This is one of the oldest Clynelishes I’ve had—though at the Clynelish tasting I opened this at we also drank a 28 yo from Single Malts of Scotland (review forthcoming in a few days or weeks). It was bottled in 2011 by the German indie Malts of Scotland. Since then Malts of Scotland’s prices seem to have gone up dramatically and I haven’t noticed very much older Clynelish coming on the market either. Most of what’s available now seems to be from the mid-late 1990s, and this seems to have led some people to develop the usual magic vintage theories about some of those years—1997, in particular.
Who knows what the future holds for Clynelish. I’ve speculated before that Diageo may be positioning it for promotion to the premium end of their portfolio; if that’s true we’ll probably see less and less of it available to indie bottlers, and god only knows what prices will be charged in the future by boutique bottlers like Malts of Scotland and the Whisky Agency.
Clynelish 22, 1989 (53.2%; Malts of Scotland; bourbon hogshead 12012; from my own bottle)
(The picture is of the unopened bottle taken before the tasting referred to above but these notes were taken when the bottle was at the halfway mark.)

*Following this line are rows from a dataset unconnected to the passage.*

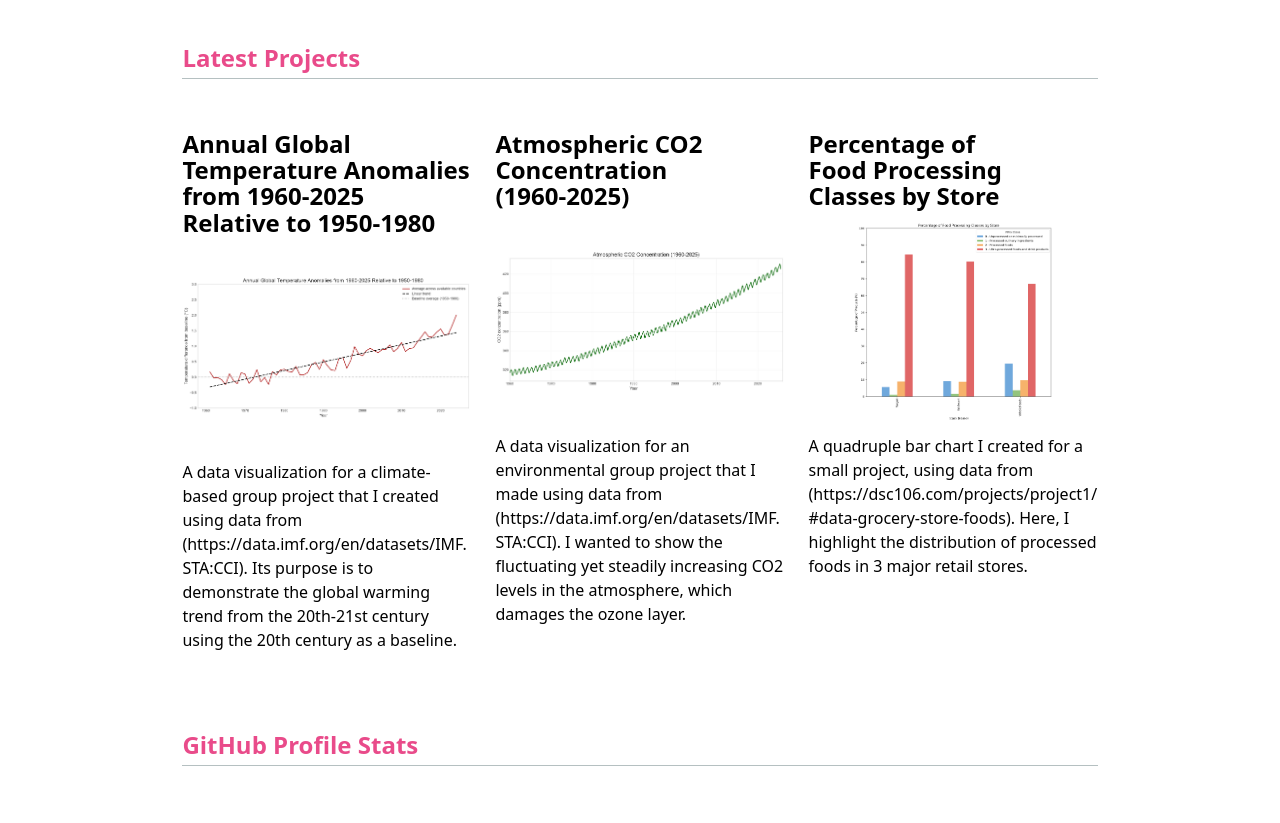
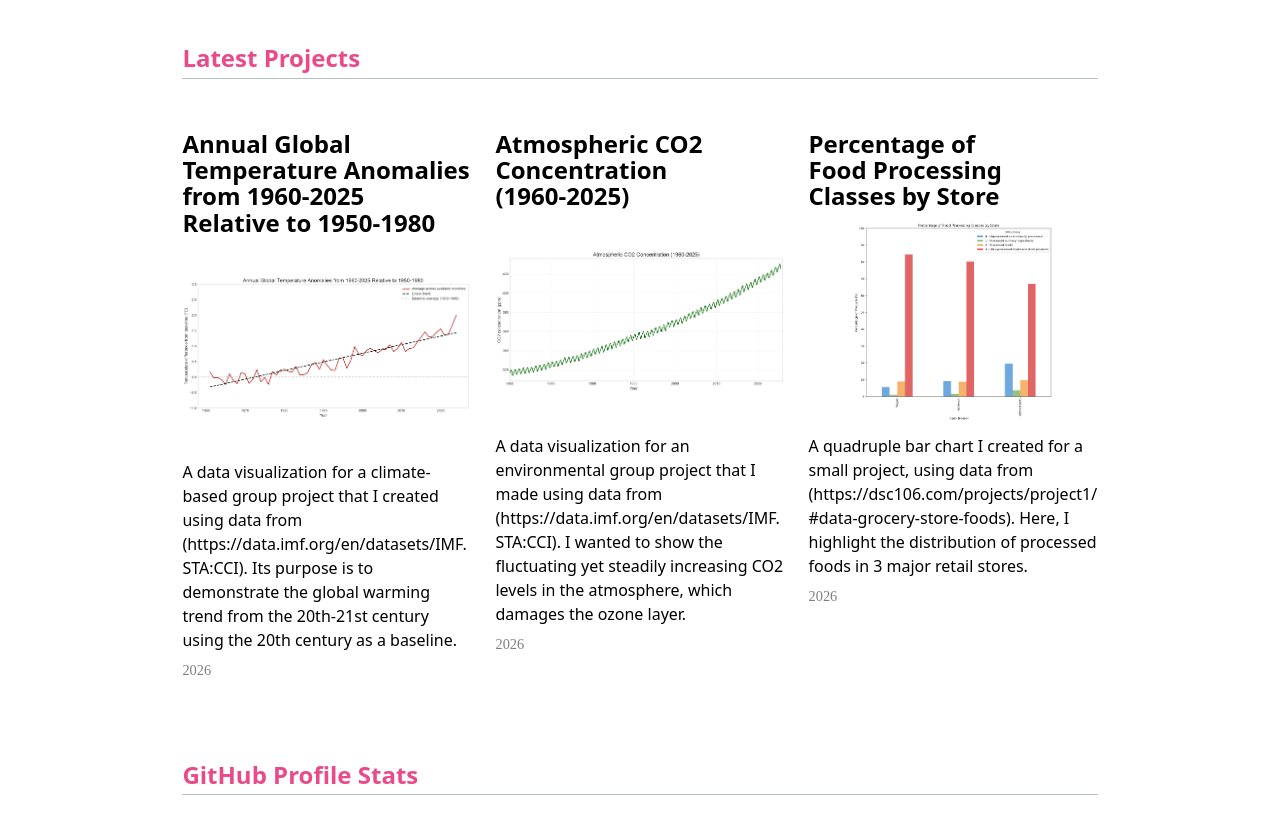
Before and after one commit to jbourdlaies/portfolio, a plain HTML site: page index.html in a window 1280 px wide. Shown: the part 221-1044 px from the top of the page. Drawn offline with Linux system fonts and the light colour scheme; no server answers.

Commit message:
Step 0.1

```diff
--- a/global.js
+++ b/global.js
@@ -107,7 +107,10 @@ export function renderProjects(projects, containerElement, headingLevel = 'h2')
     article.innerHTML = `
       <${headingLevel}>${project.title}</${headingLevel}>
       <img src="${project.image}" alt="${project.title}">
-      <p>${project.description}</p>
+      <div class="project-text">
+        <p>${project.description}</p>
+        <p class="project-year">${project.year}</p>
+      </div>
     `;
 
     containerElement.appendChild(article);
--- a/style.css
+++ b/style.css
@@ -114,6 +114,23 @@ img {
   margin: 0;
 }
 
+.project-text {
+  display: flex;
+  flex-direction: column;
+  gap: 0.5em;
+}
+
+.project-text p {
+  margin: 0;
+}
+
+.project-year {
+  color: gray;
+  font-family: Baskerville, serif;
+  font-variant-numeric: oldstyle-nums;
+  font-size: 0.9em;
+}
+
 @media (max-width: 700px) {
   .projects {
     grid-template-columns: repeat(2, minmax(0, 1fr));
```
Also changed, not shown: 1 other file.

Nose: Honey, tart apple transitioning to citrus (lemon with a bit of orange peel), and then it settles down into darker, richer honey with some roasted malt. The tarter fruity notes never go away though and after a bit they begin to take on a fermented character. With more time there’s that famous beeswax and also, surprisingly for a 22 yo malt, a bit of powdered ginger. With a drop of water the waxiness expands and there’s also vanilla and shortbread now.
Palate: Starts out a little simple with clean lemony notes but as I move to swallow there’s a bigger fruity burst: lemon, yes, but now with some bitter lemon peel, along with sweeter touches of orange and tart-sweet apple (I’m reminded of a variety we get here in Minnesota called Haralson). With time it’s like lemon peel that’s been dredged in a mix of sugar and sea salt. With even more time the sweeter notes get more pronounced and the whole gets quite intense. More minerally and peppery with water, and some late developing sweetness too.
Finish: Long. As the more acidic notes wash out the salt I almost always get with Clynelish makes its appearance. And there’s some pepper to go with it. The more intense fruit that emerges with time on the palate hangs around on the finish as well. A slight grassiness now at the end and a slight chalkiness too. As on the palate with water.
Comments: This is really quite nice, if not particularly complex. The grassy/chalky development on the finish I could have done without. Still, I’m very glad I have most of this bottle left.
Rating: 88 points.